Data for the task Start Marker

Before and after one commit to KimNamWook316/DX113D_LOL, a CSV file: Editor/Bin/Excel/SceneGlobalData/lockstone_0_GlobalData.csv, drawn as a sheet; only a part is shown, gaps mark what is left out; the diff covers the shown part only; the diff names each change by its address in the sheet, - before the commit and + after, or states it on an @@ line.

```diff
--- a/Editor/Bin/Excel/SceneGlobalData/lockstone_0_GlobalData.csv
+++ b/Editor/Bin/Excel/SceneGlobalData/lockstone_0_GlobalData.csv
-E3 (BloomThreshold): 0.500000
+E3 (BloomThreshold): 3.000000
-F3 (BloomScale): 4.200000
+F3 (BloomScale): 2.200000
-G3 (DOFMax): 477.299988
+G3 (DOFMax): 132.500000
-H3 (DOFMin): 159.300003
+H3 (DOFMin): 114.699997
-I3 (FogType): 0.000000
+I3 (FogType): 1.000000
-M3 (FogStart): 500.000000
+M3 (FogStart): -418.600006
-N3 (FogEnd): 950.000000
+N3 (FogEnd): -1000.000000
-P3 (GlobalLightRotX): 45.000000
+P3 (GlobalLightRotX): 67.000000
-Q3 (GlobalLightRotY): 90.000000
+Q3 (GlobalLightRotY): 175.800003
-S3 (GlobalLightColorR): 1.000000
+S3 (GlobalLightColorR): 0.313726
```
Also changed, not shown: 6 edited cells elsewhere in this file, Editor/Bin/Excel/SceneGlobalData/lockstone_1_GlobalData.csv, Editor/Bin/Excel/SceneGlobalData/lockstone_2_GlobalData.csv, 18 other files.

Data for the task End Marker

> [Exercise brief]:
Which of the lines above carry the string "Editor"? Pick them out and copy them.

> [Your solution]:
Before and after one commit to KimNamWook316/DX113D_LOL, a CSV file: Editor/Bin/Excel/SceneGlobalData/lockstone_0_GlobalData.csv, drawn as a sheet; only a part is shown, gaps mark what is left out; the diff covers the shown part only; the diff names each change by its address in the sheet, - before the commit and + after, or states it on an @@ line.
--- a/Editor/Bin/Excel/SceneGlobalData/lockstone_0_GlobalData.csv
+++ b/Editor/Bin/Excel/SceneGlobalData/lockstone_0_GlobalData.csv
Also changed, not shown: 6 edited cells elsewhere in this file, Editor/Bin/Excel/SceneGlobalData/lockstone_1_GlobalData.csv, Editor/Bin/Excel/SceneGlobalData/lockstone_2_GlobalData.csv, 18 other files.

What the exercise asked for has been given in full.